Detected change data:
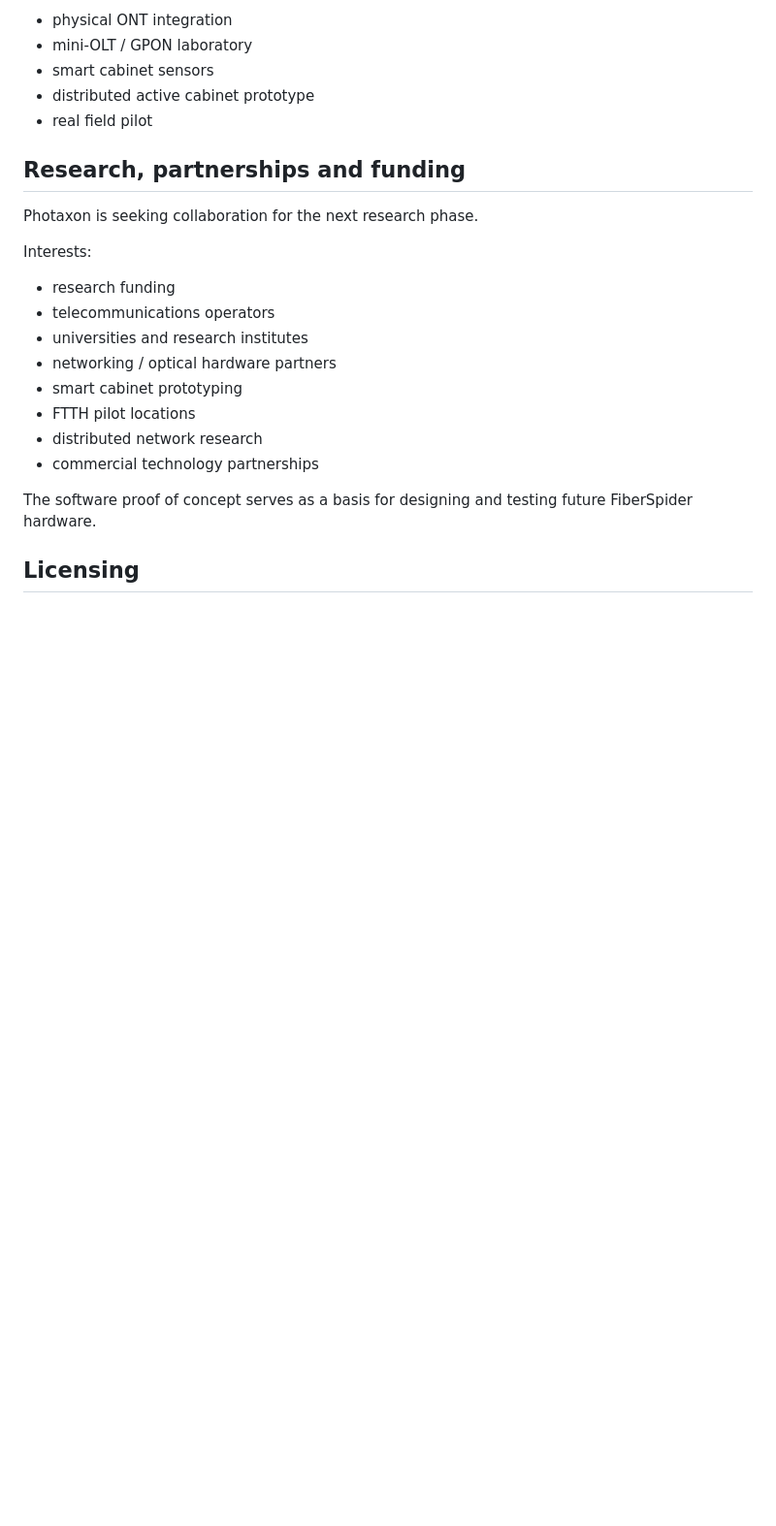
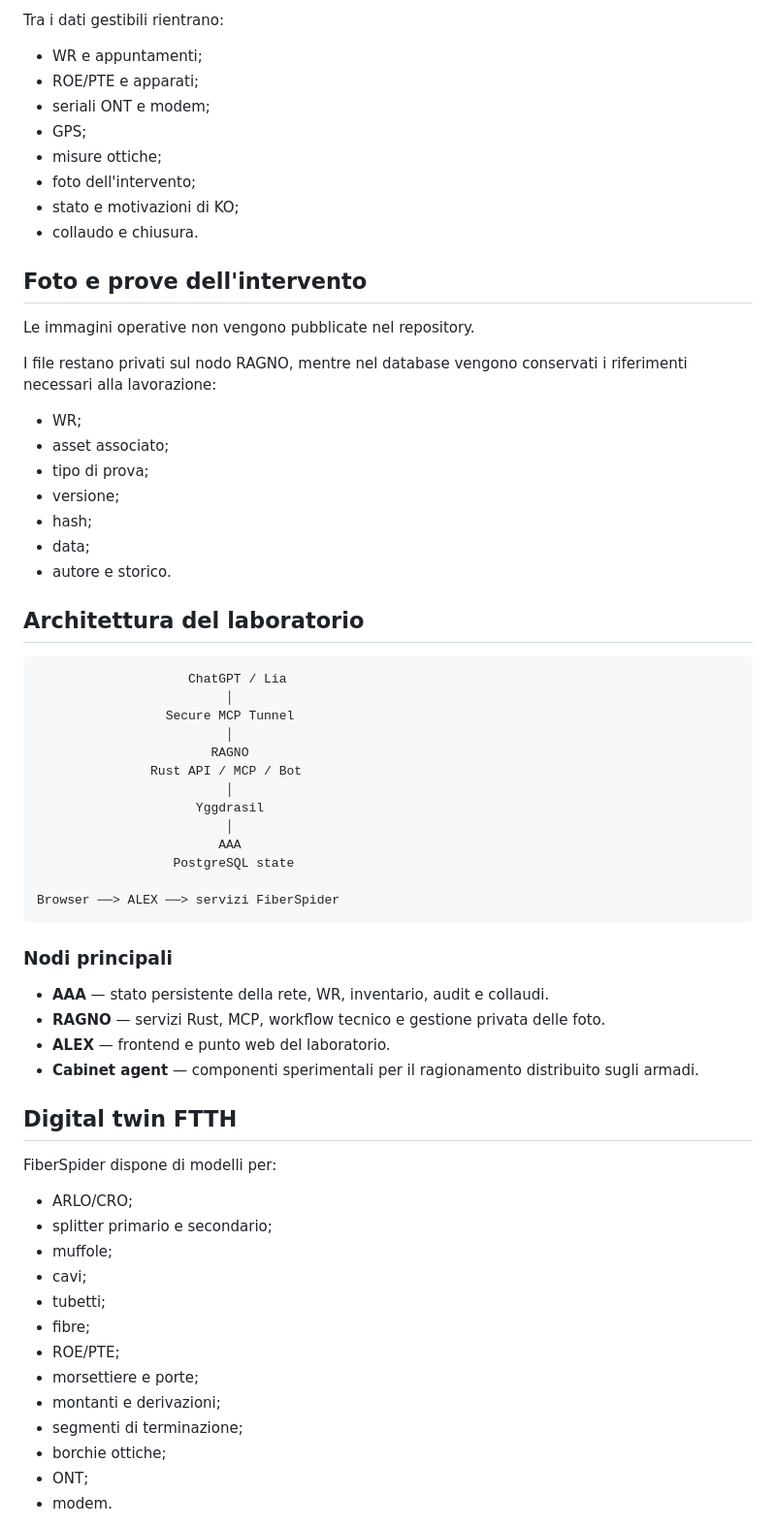
Before and after one commit to zinga0328it/photaxon, a Markdown page: README.md, the part around one of its changes. Shown at 97% size. Drawn GitHub-style; blank space fills up the shorter version.

Commit message:
docs: present FiberSpider clearly on main

````diff
--- a/README.md
+++ b/README.md
@@ -77,25 +82,69 @@ IMPORTANT:
 
-- physical ONT integration
-- mini-OLT / GPON laboratory
-- smart cabinet sensors
-- distributed active cabinet prototype
-- real field pilot
+Tra i dati gestibili rientrano:
 
-## Research, partnerships and funding
+- WR e appuntamenti;
+- ROE/PTE e apparati;
+- seriali ONT e modem;
+- GPS;
+- misure ottiche;
+- foto dell'intervento;
+- stato e motivazioni di KO;
+- collaudo e chiusura.
 
-Photaxon is seeking collaboration for the next research phase.
+## Foto e prove dell'intervento
 
-Interests:
+Le immagini operative non vengono pubblicate nel repository.
 
-- research funding
-- telecommunications operators
-- universities and research institutes
-- networking / optical hardware partners
-- smart cabinet prototyping
-- FTTH pilot locations
-- distributed network research
-- commercial technology partnerships
+I file restano privati sul nodo RAGNO, mentre nel database vengono conservati i riferimenti necessari alla lavorazione:
 
-The software proof of concept serves as a basis for designing and testing future FiberSpider hardware.
+- WR;
+- asset associato;
+- tipo di prova;
+- versione;
+- hash;
+- data;
+- autore e storico.
 
-## Licensing
+## Architettura del laboratorio
+
+```text
+                    ChatGPT / Lia
+                         │
+                 Secure MCP Tunnel
+                         │
+                       RAGNO
+               Rust API / MCP / Bot
+                         │
+                     Yggdrasil
+                         │
+                        AAA
+                  PostgreSQL state
+
+Browser ──> ALEX ──> servizi FiberSpider
+```
+
+### Nodi principali
+
+- **AAA** — stato persistente della rete, WR, inventario, audit e collaudi.
+- **RAGNO** — servizi Rust, MCP, workflow tecnico e gestione privata delle foto.
+- **ALEX** — frontend e punto web del laboratorio.
+- **Cabinet agent** — componenti sperimentali per il ragionamento distribuito sugli armadi.
+
+## Digital twin FTTH
+
+FiberSpider dispone di modelli per:
+
+- ARLO/CRO;
+- splitter primario e secondario;
+- muffole;
+- cavi;
+- tubetti;
+- fibre;
+- ROE/PTE;
+- morsettiere e porte;
+- montanti e derivazioni;
+- segmenti di terminazione;
+- borchie ottiche;
+- ONT;
+- modem.
+
````
Also changed, not shown: other parts of README.md (+125 -59 lines).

Work task:
Copy out the data above to the letter, and keep every picture out of it.

Output below:
Before and after one commit to zinga0328it/photaxon, a Markdown page: README.md, the part around one of its changes. Shown at 97% size. Drawn GitHub-style; blank space fills up the shorter version.

Commit message:
docs: present FiberSpider clearly on main

````diff
--- a/README.md
+++ b/README.md
@@ -77,25 +82,69 @@ IMPORTANT:
 
-- physical ONT integration
-- mini-OLT / GPON laboratory
-- smart cabinet sensors
-- distributed active cabinet prototype
-- real field pilot
+Tra i dati gestibili rientrano:
 
-## Research, partnerships and funding
+- WR e appuntamenti;
+- ROE/PTE e apparati;
+- seriali ONT e modem;
+- GPS;
+- misure ottiche;
+- foto dell'intervento;
+- stato e motivazioni di KO;
+- collaudo e chiusura.
 
-Photaxon is seeking collaboration for the next research phase.
+## Foto e prove dell'intervento
 
-Interests:
+Le immagini operative non vengono pubblicate nel repository.
 
-- research funding
-- telecommunications operators
-- universities and research institutes
-- networking / optical hardware partners
-- smart cabinet prototyping
-- FTTH pilot locations
-- distributed network research
-- commercial technology partnerships
+I file restano privati sul nodo RAGNO, mentre nel database vengono conservati i riferimenti necessari alla lavorazione:
 
-The software proof of concept serves as a basis for designing and testing future FiberSpider hardware.
+- WR;
+- asset associato;
+- tipo di prova;
+- versione;
+- hash;
+- data;
+- autore e storico.
 
-## Licensing
+## Architettura del laboratorio
+
+```text
+                    ChatGPT / Lia
+                         │
+                 Secure MCP Tunnel
+                         │
+                       RAGNO
+               Rust API / MCP / Bot
+                         │
+                     Yggdrasil
+                         │
+                        AAA
+                  PostgreSQL state
+
+Browser ──> ALEX ──> servizi FiberSpider
+```
+
+### Nodi principali
+
+- **AAA** — stato persistente della rete, WR, inventario, audit e collaudi.
+- **RAGNO** — servizi Rust, MCP, workflow tecnico e gestione privata delle foto.
+- **ALEX** — frontend e punto web del laboratorio.
+- **Cabinet agent** — componenti sperimentali per il ragionamento distribuito sugli armadi.
+
+## Digital twin FTTH
+
+FiberSpider dispone di modelli per:
+
+- ARLO/CRO;
+- splitter primario e secondario;
+- muffole;
+- cavi;
+- tubetti;
+- fibre;
+- ROE/PTE;
+- morsettiere e porte;
+- montanti e derivazioni;
+- segmenti di terminazione;
+- borchie ottiche;
+- ONT;
+- modem.
+
````
Also changed, not shown: other parts of README.md (+125 -59 lines).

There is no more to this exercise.